(Image comparison data)

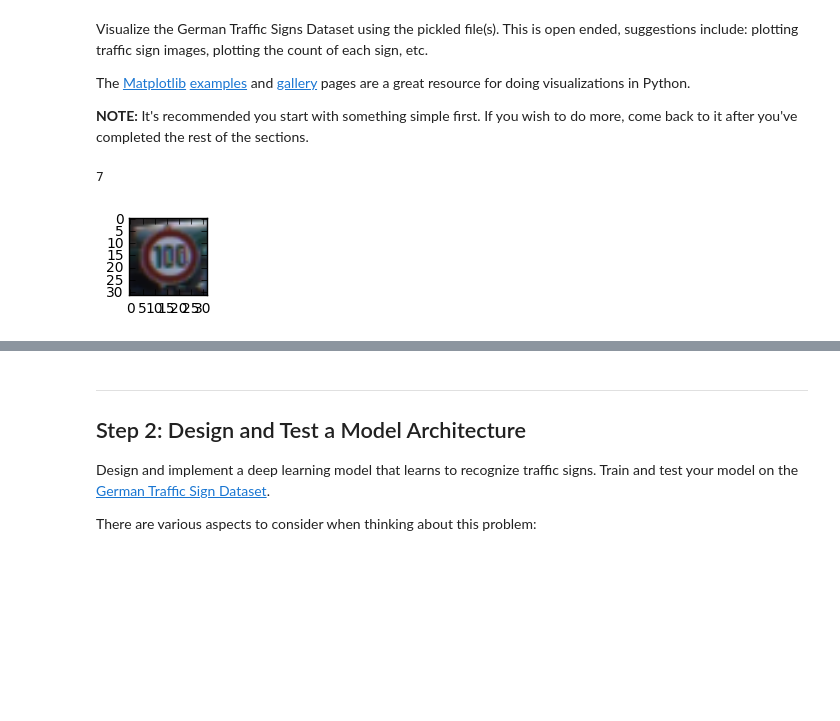
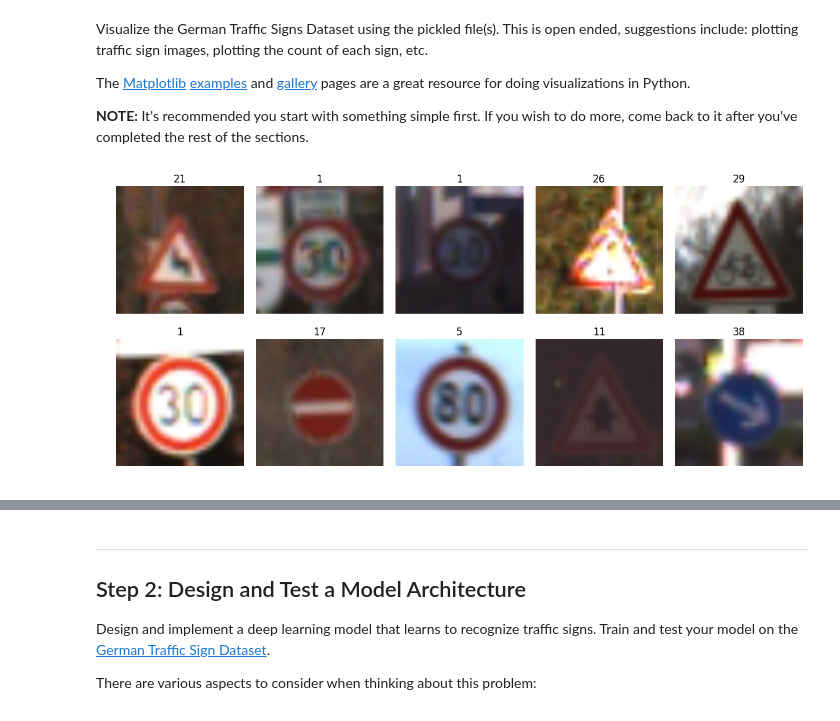
Before and after one commit to aruizga7/CarND-Traffic-Sign-Classifier-Project, a Jupyter notebook: Traffic_Sign_Classifier.ipynb, the cells around one changed output, grey strips where cells are left out. Cells and saved outputs as stored; diff of their text form; code cells hidden in the pictures; blank space fills up the shorter version.

```diff
--- a/Traffic_Sign_Classifier.ipynb
+++ b/Traffic_Sign_Classifier.ipynb
@@ -76,19 +81,20 @@ The [Matplotlib](http://matplotlib.org/) [examples](http://matplotlib.org/exampl
 # %%
 ### Data exploration visualization goes here.
 ### Feel free to use as many code cells as needed.
 import matplotlib.pyplot as plt
 import random
-import numpy as np
 # Visualizations will be shown in the notebook.
 %matplotlib inline
 
-index = random.randint(0, len(X_train))
-image = X_train[index].squeeze()
-
-
-plt.figure(figsize=(1,1))
-plt.imshow(image)
-print(y_train[index])
+# show image of 10 random data points
+fig, axs = plt.subplots(2,5, figsize=(15, 6))
+fig.subplots_adjust(hspace = .2, wspace=.001)
+axs = axs.ravel()
+for i in range(10):
+    index = random.randint(0, len(X_train))
+    image = X_train[index]
+    axs[i].axis('off')
+    axs[i].imshow(image)
+    axs[i].set_title(y_train[index])
 # %% [output]
-7
-[figure, old version]
+[figure, new version]
```
Also changed, not shown: parts of 41 cells of this notebook, 1 other file.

* [Assigned task] Return each line of the records above in which the word "import" occurs.

* [Output for this exercise]
 import matplotlib.pyplot as plt
 import random
-import numpy as np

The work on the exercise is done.